The first komedya (popularly but inaccurately known as moro-moro) was staged by the conquistadores in 1598 in Cebu, and it was in the Spanish language.
A few years later came another presentation, and it was in Samar in the Waray language. Later came a clutch of komedyas in Tagalog and other indigenous languages, entailing conflicts between Christians and Moros, with the latter usually defeated.
The Spaniards found this kind of advocacy useful in spreading, preserving and defending the faith, with Moro pirates threatening the Visayan provinces and Catholic churches serving as watch towers to warn against these raids. Christians who were captured, including women and children, were made slaves of the Muslim.

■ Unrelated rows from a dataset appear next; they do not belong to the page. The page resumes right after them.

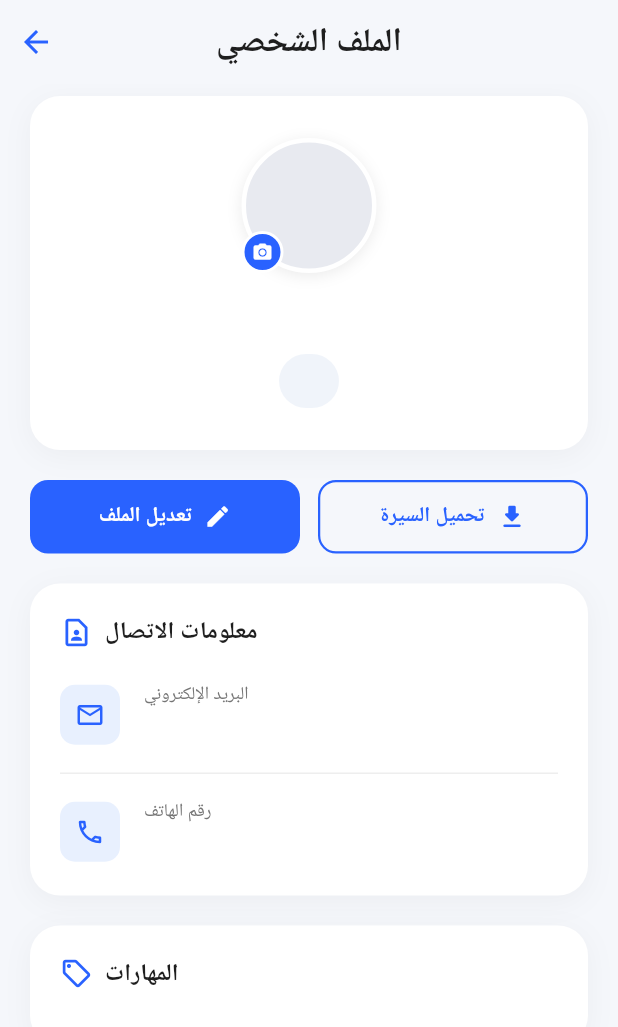
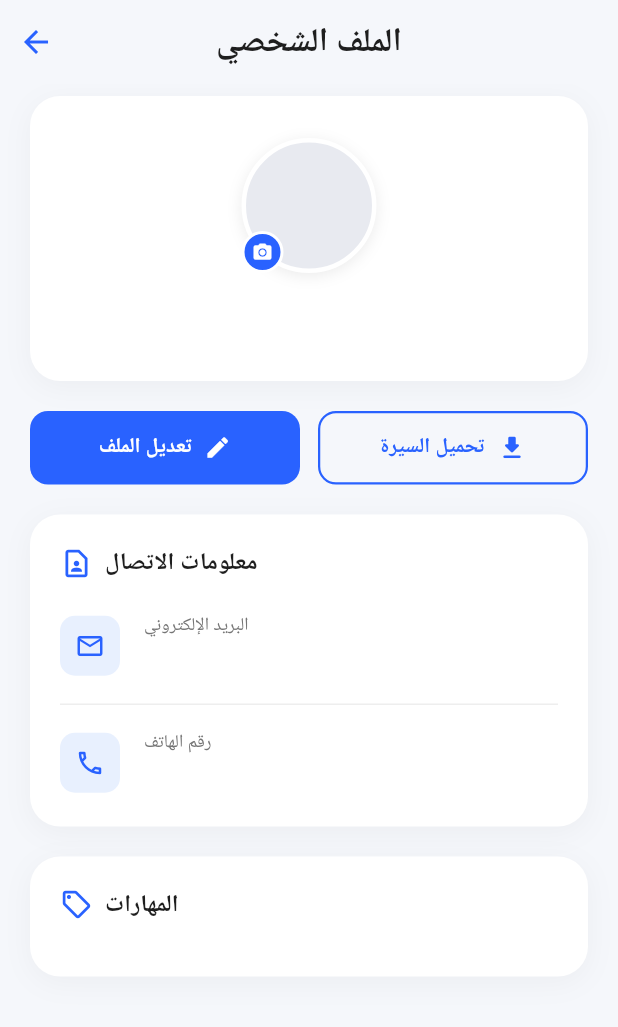
Before and after one commit to Saeed-Qatan/GO-WORK, a Flutter app: the ProfileView screen opened directly, on a phone screen of 412 x 824 dp. Shown: the top 1027 px of the screen. Run offline on Flutter 3.47's test engine with Material 3 defaults, Android fonts, the phone set to English and light mode, and no system bars; our stand-ins replace dio, file_picker, google_fonts, image_picker, shared_preferences; accounts and stored records are empty; network calls fail; Roboto replaces fonts that are missing (Cairo).

Commit message:
edit a profile page

```diff
--- a/lib/view/splash_view.dart
+++ b/lib/view/splash_view.dart
@@ -26,7 +26,7 @@ class _SplashViewState extends State<SplashView> {
     final token = await LocalStorage().getString('token');
 
     if (mounted) {
-      if (token != null && token.isNotEmpty) {
+      if (token == null || token.isEmpty) {
         NavigationService.pushReplacement(const LoginView());
       } else {
         NavigationService.pushReplacement(const MainView());
--- a/lib/widget/profile/profile_header_card.dart
+++ b/lib/widget/profile/profile_header_card.dart
@@ -112,23 +112,7 @@ class ProfileHeaderCard extends StatelessWidget {
               fontSize: 22,
             ),
           ),
-          const SizedBox(height: 10),
 
-          // Job title pill
-            Container(
-              padding: const EdgeInsets.symmetric(horizontal: 20, vertical: 8),
-              decoration: BoxDecoration(
-                color: const Color(0xFFF0F4FA),
-                borderRadius: BorderRadius.circular(20),
-              ),
-              child: Text(
-                profile.role,
-                style: Theme.of(context).textTheme.bodyMedium?.copyWith(
-                  color: AppColors.textSecondary,
-                  fontWeight: FontWeight.w500,
-                ),
-              ),
-            ),
         ],
       ),
     );
```
Also changed, not shown: lib/view/edit_profile_view.dart (+6 -14 lines), lib/widget/edit_profile/edit_phone_field.dart (added, +74 -0 lines), lib/widget/profile/edit_phone_field.dart (deleted, +0 -106 lines), lib/widget/edit_profile/edit_avatar_section.dart (renamed from lib/widget/profile/edit_avatar_section.dart), lib/widget/edit_profile/edit_cv_section.dart (renamed from lib/widget/profile/edit_cv_section.dart), lib/widget/edit_profile/edit_labeled_field.dart (renamed from lib/widget/profile/edit_labeled_field.dart), lib/widget/edit_profile/edit_skills_section.dart (renamed from lib/widget/profile/edit_skills_section.dart).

Thus the komedya flourished during Spanish times, although the themes were not exclusively about warfare.
The art form reached its peak in the 19th century until it was replaced, on the theater front, by the sarswela, the Filipino musical borrowed from the Spanish zarzuela.
Later in the 20th century, the komedya was revived, becoming more politically correct. Moros were no longer depicted as villains; like the Christians they were brave. There was war, of course, between the two opposing sides but peace was always attained. And the women were as fearless and as tough as the men. No damsels in distress here—they fought duels with the men and sometimes defeated them in combat.
The komedya is a tribute to womanpower.
Another step forward in popularizing the traditional art form was achieved with the recent Pista ng Komedya 2019 in San Jose de Buenavista, Antique. It was produced by the provincial government headed by Gov. Rhodora Cadiao in partnership with the National Commission for Culture and the Arts whose chair, National Artist for Literature Virgilio S. Almario, was present, and he gave a brief history of the komedya.
So we had tales of noble kings, dashing princes and feisty princesses who were also warriors. The art form demands stylized movements, martial music (drums, trumpets, trombones, clarinets), dexterity in the wielding of swords and other bladed weapons, stentorian, declamatory dialogue, and fleet-footed choreography. Also battles, duels and torneos (tournaments). All done with flourish and style.
The six performing groups
—four of them from host Antique—were Komedya de Baler (from Baler, Aurora), Komedya de San Dionisio (from Parañaque City), Komedya ng Barbaza (Tibiao, Antique), Komedya ng Madrangca (San Jose de Buenavista), Komedya ng Guinbang-an (Laua-an, Antique), and Komedya ng Tigunhao-Iraynon Bukidnon Group (Laua-an).
The Komedya de San Dionisio uses real bladed weapons in their presentations. “When one is wounded, he or she becomes more brave,” declared the director. Their showcase was “Sa Ngalan ng Pag-ibig (In the Name of Love),” in which a Romeo-and-Juliet love angle brings peace to the warring kingdoms.
In “Prinsipe Rodante” (Komedya de San Dionisio) the villain is a Christian, Prince Alvaro. But he repents and his mother the Queen saves him from being beheaded.
Another notable production was the climatic “Ludovico,” an excerpt actually, which featured spectacular battles on and off the stage. King Salem fails to conquer the Christians; a Christian princess even subdues a Muslim warrior in a duel. But Salem accepts defeat gracefully, and so all ends well in the captivating world of the komedya.
“Interest in the komedya may wax and wane but it will never die,” said komedya scholar Ma. Cecilia Nava. “It brings out the best in everyone.” —CONTRIBUTED